The Government is chartering a plane to ferry medicines into the UK in the case of a no-deal Brexit.
The Department of Health and Social Care said that health secretary Matt Hancock has chartered the plane to transport medicines to the UK as part of a range of contingency plans in case there is no deal with the EU regarding the UK’s exit from the union.
The plane was reported in the Huffington Post to have been chartered to fly medicines from Maastricht in The Netherlands to an airport in the UK.
A DHSC spokesperson said: ‘As part of our extensive range of no-deal contingency plans, I can confirm that we have chartered air freight capacity to support the continued supply of medical products.’
The move comes as Government laid out a new batch of plans for a no-deal scenario, including reserving ferry space for supplies and putting 3,500 armed personnel on standby to deal with any disruption.
Officials have linked the possibility of a medicines shortage to a ‘no deal’ Brexit. A leaked DHSC memo obtained by the Times earlier this month indicated that ministers would instruct pharmacists to alter prescriptions and supply patients with alternative medicines without consulting a GP first in the event of medicine shortages.
GPs were also told by the health secretary, in a letter circulated by NHS England and CCGs, not to stockpile medicines and that any over-ordering would be 'investigated and followed up'. GPs have also been told that they should not be writing longer-duration prescriptions for patients due to Brexit concerns.
The implications of a no-deal Brexit on GP workforce are also causing concern
Under current plans, people immigrating to the UK from the EU will have to meet the requirements of a ‘skills-based’ system, and pass a ‘British values test’ as well as tougher English language demands.
GPs from the EU will have no preferential treatment compared with GPs from anywhere overseas, with the BMA warning the policy could 'create chaos in the NHS' and have a 'huge knock-on effect' on general practice.

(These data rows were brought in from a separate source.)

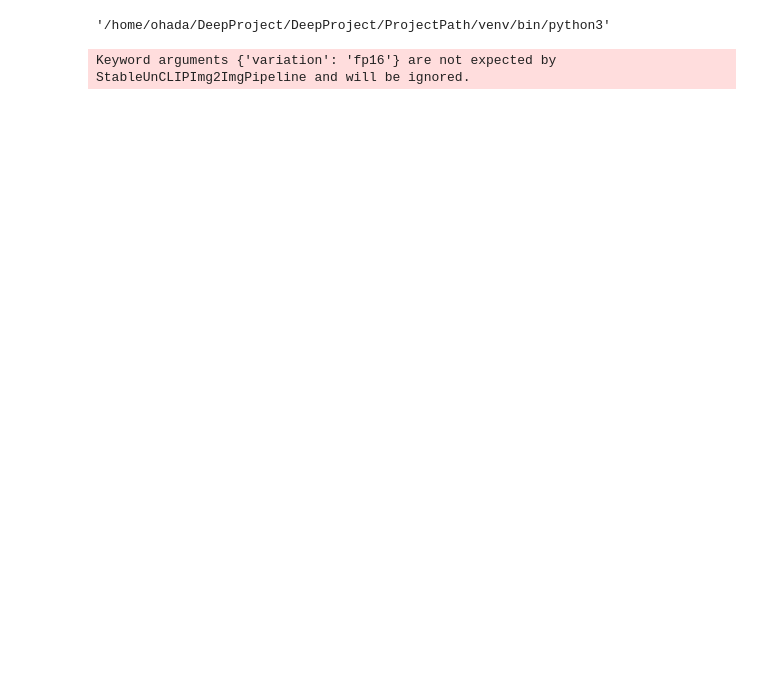
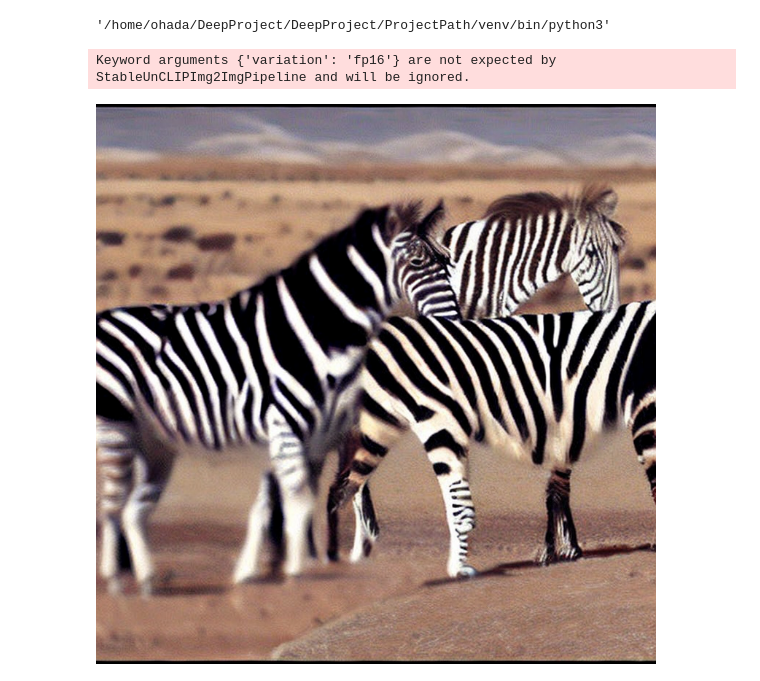
Before and after one commit to oamsalemd/ProjectB_DiffusionClip, a Jupyter notebook: Test.ipynb, the cells around one changed output. Drawn from its saved outputs; the diff is of its cells as text; code cells hidden in the pictures; blank space fills up the shorter version.

Commit message:
Modified code to return image

```diff
--- a/Test.ipynb
+++ b/Test.ipynb
@@ -37,7 +36,10 @@ def unclip():
 
         images_zebras = pipe(image_embeds=(horse_embeds[0]+diff)[None, :1024]).images
     images_zebras[0].save("variation_image.png")
+    return images_zebras[0]
-# %%
-unclip()
-# %% [output]
-Keyword arguments {'variation': 'fp16'} are not expected by StableUnCLIPImg2ImgPipeline and will be ignored.
+# %%
+img = unclip()
+img
+# %% [output]
+Keyword arguments {'variation': 'fp16'} are not expected by StableUnCLIPImg2ImgPipeline and will be ignored.
+[figure, added]
```
Also changed, not shown: parts of 1 cell of this notebook, 1 other file.
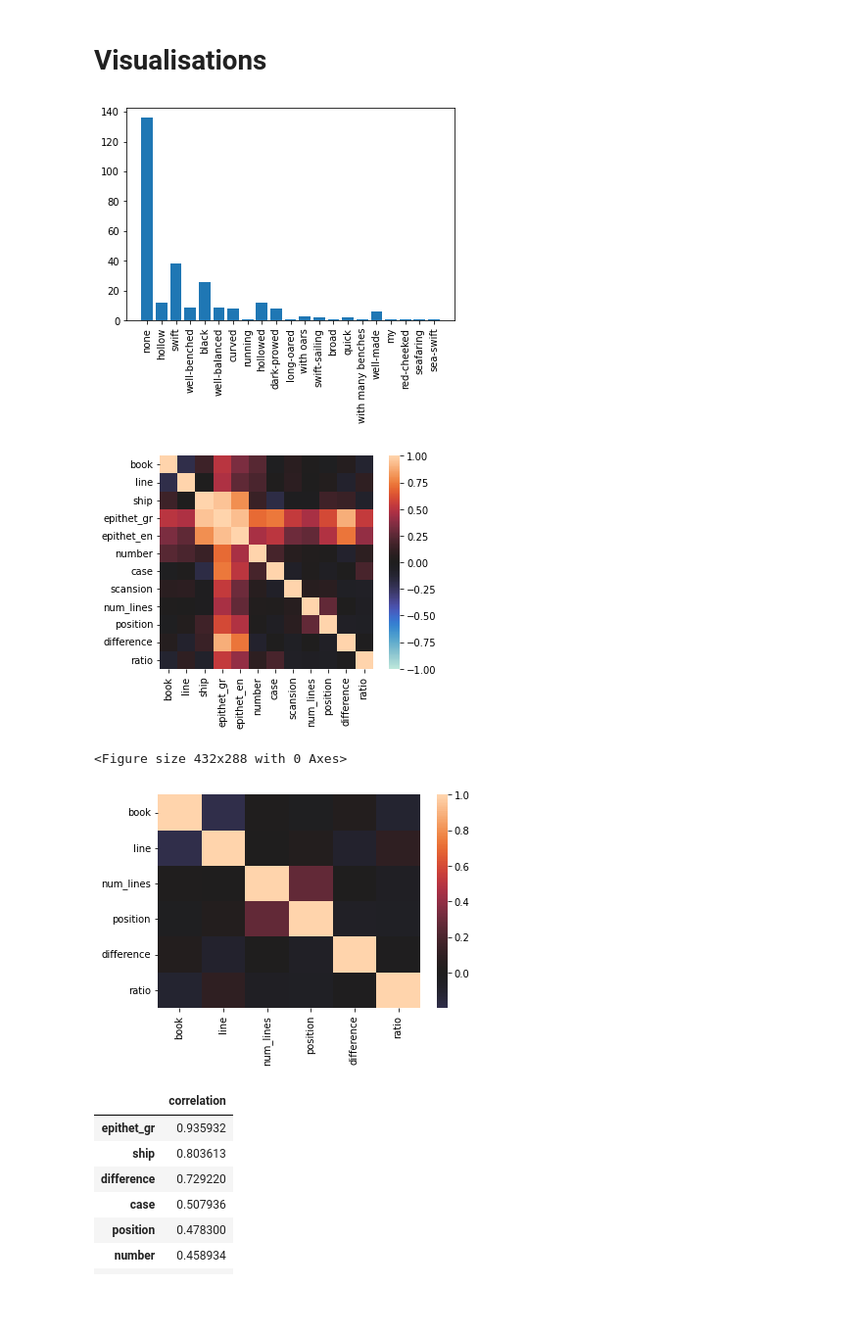
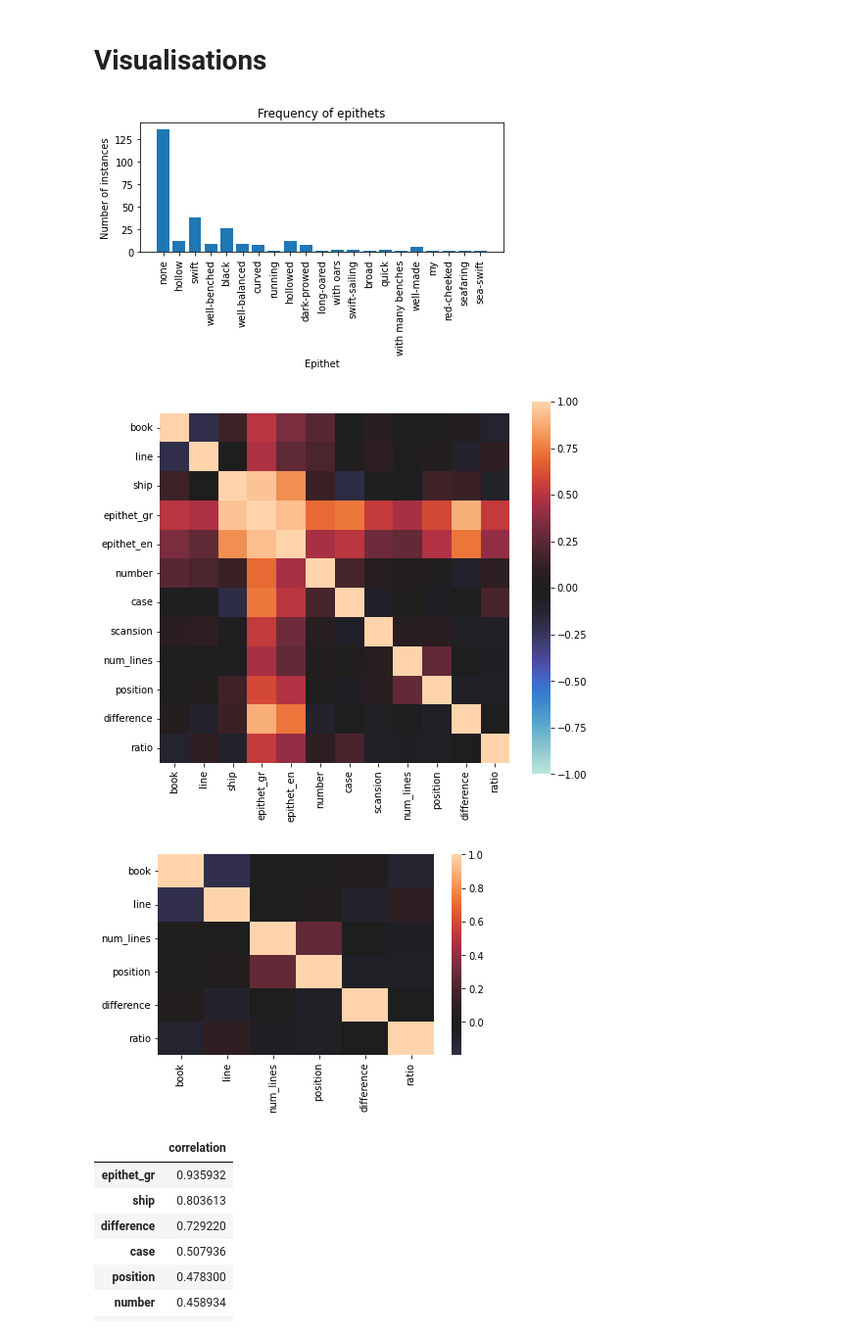
Before and after one commit to jwillmur/ancient_greek, a Jupyter notebook: clas20016_research/analyse_features.ipynb, the cells around one changed output. Shown at 98% size. Saved outputs shown, nothing was run; the diff lists cells and outputs as text; code cells hidden in the pictures; blank space fills up the shorter version.

Commit message:
fixing plots

```diff
--- a/clas20016_research/analyse_features.ipynb
+++ b/clas20016_research/analyse_features.ipynb
@@ -33,26 +33,29 @@ X_train, X_test, y_train, t_test = train_test_split(instances.drop(['epithet_gr'
 # %%
 ## plot frequency of each epithet
 plt.bar(en_dict.keys(), en_dict.values())
+plt.title('Frequency of epithets')
+plt.ylabel('Number of instances')
+plt.xlabel('Epithet')
 plt.xticks(rotation=90)
+plt.tight_layout()
 plt.savefig('plots/epithet_distribution.jpg')
 plt.show()
 # %% [output]
-[figure, old version]
+[figure, new version]
 # %%
 ## correlation between all features
-corr_all = dython.nominal.associations(instances.drop(['clause', 'trigrams'], axis=1), annot=False)
-plt.savefig('plots/correlation_all.jpg')
+corr_all = dython.nominal.associations(instances.drop(['clause', 'trigrams'], axis=1), annot=False, filename='plots/correlation_all.jpg', figsize=(8,7))
 # %% [output]
-[figure, old version]
+[figure, new version]
-<Figure size 432x288 with 0 Axes>
 # %%
 ## correlation between numerical features (inc categorical ordinal)
 continuous = instances.drop(cat_nom, axis=1)
 corr_cont = continuous.corr(method='pearson')
 sns.heatmap(corr_cont, cmap=sns.color_palette("icefire", as_cmap=True), center=0)
+plt.tight_layout()
 plt.savefig('plots/numerical_correlations.jpg')
 # %% [output]
-[figure, old version]
+[figure, new version]
 # %%
 ## rank the correlation of each variable with the label
 sorted_mat = corr_all['corr'].unstack().sort_values()
```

The health secretary also admitted to the House of Commons Health Committee in October that extra costs that the NHS could face from paying for visas to bring in staff from the EU after Brexit have not been assessed.